The Glass Menagerie Essays tag | Writing Expert Blog
Likenesses within The Glass Menagerie to Williams' life-TW's first name was Tom, tenement in St. Louis, worked in a shoe factory, dreaming of being a writer, father was a telephone man who fell in love with long distance/real father was traveling salesman (although he did not abandon TW's family, he was gone for long stretches of time), mother had come down in circumstances/social status, Rose/Laura both fragile (Rose mentally, Laura physically, psychologically), glass menagerie (although Rose only had 2 or 3 glass animals), Amanda based on TW's mother, Tom's guilt over not being able to save Laura.
Tag: The Glass Menagerie essays ..

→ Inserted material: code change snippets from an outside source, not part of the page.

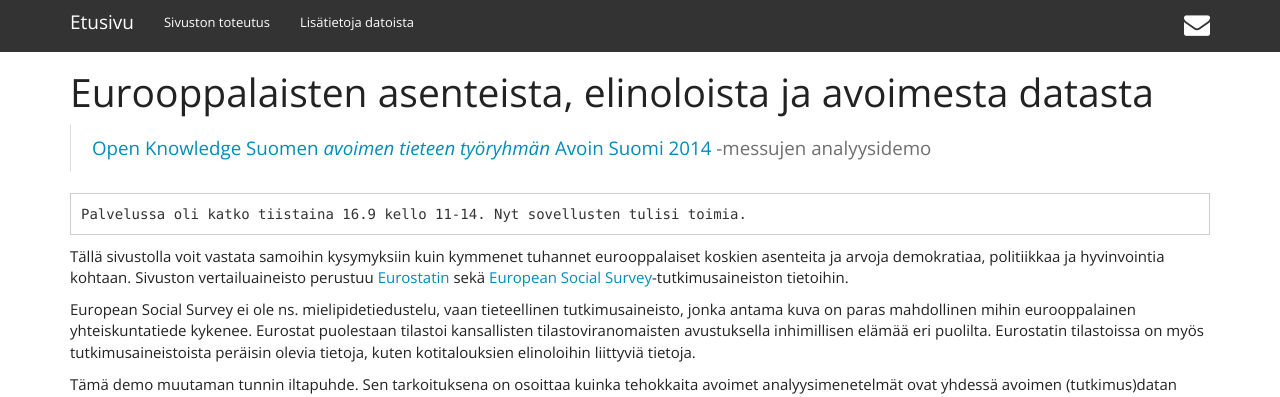
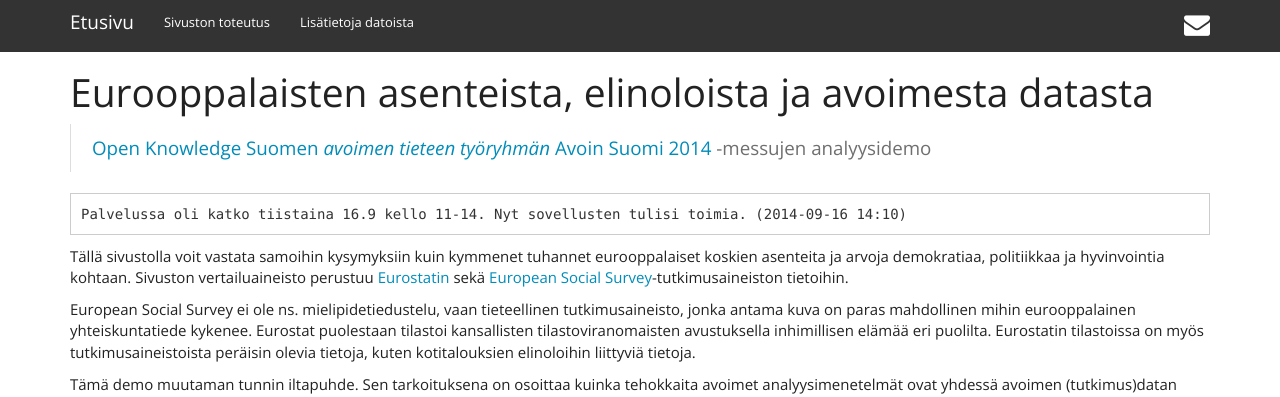
Before and after one commit to okffi-science/avoin-suomi-2014, a Jekyll site: the page built from index.md, in a window 1280 px wide and 900 px high. Shown: the top 397 px of the window. Built offline with Jekyll 4.4.1, drawn with Linux system fonts in a browser that asks for light colours; nearby versions of some CDN libraries; Markdown is read by kramdown in place of the engine named in the settings.

Commit message:
tekstin etusivulle2

```diff
--- a/index.md
+++ b/index.md
@@ -9,7 +9,7 @@ title: Eurooppalaisten asenteista, elinoloista ja avoimesta datasta
 >[Open Knowledge Suomen](http://fi.okfn.org/) [*avoimen tieteen työryhmän*](http://fi.okfn.org/wg/openscience/) [Avoin Suomi 2014](http://avoinsuomi2014.fi/) -messujen analyysidemo
 
 
-    Palvelussa oli katko tiistaina 16.9 kello 11-14. Nyt sovellusten tulisi toimia.
+    Palvelussa oli katko tiistaina 16.9 kello 11-14. Nyt sovellusten tulisi toimia. (2014-09-16 14:10)
 
 
 Tällä sivustolla voit vastata samoihin kysymyksiin kuin kymmenet tuhannet eurooppalaiset koskien asenteita ja arvoja demokratiaa, politiikkaa ja hyvinvointia kohtaan. Sivuston vertailuaineisto perustuu [Eurostatin](http://epp.eurostat.ec.europa.eu/portal/page/portal/eurostat/home) sekä [European Social Survey](http://www.europeansocialsurvey.org/)-tutkimusaineiston tietoihin.
```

The Glass Menagerie study guide contains a biography of Tennessee Williams, literature essays, quiz questions, major themes, characters, and a full summary and analysis.
"Free Glass Menagerie Essays: The Destruction of Laura." ..
The Glass Menagerie is a "memory play," in which Tom recalls scenes from his youth during the height of the Depression. It shows his mother, Amanda, trying to maintain a lost gentility in the midst of overwhelming poverty and cajoling her children into her idea of happiness. Tom also has a crippled older sister, Laura, who resembles her collection of class animals in her delicate [inner?] beauty and fragility. Tom works in a shoe factory to contribute to the family's support while dreaming of becoming a poet. At his mother's insistence, he brings a friend from work home as a possible suitor for Laura. The suitor, went to high school with Laura. He is the only boy that she ever had a crush on. The evening turns into a disaster. After Jim leaves, Amanda scolds Tom, who runs off to join the merchant marine shortly after that disastrous night. But, as Tom tells the audience, he was never able to leave his guilt behind. So, in the end, none of them escaped from the traps in which they were caught.
Custom Character Analysis: “The Glass Menagerie” essay …
A Raisin in the Sun, by Lorraine Hansberry, and The Glass Menagerie, by Tennessee Williams, exhibit the various types of American lifestyles and the aspiration that surface among each character....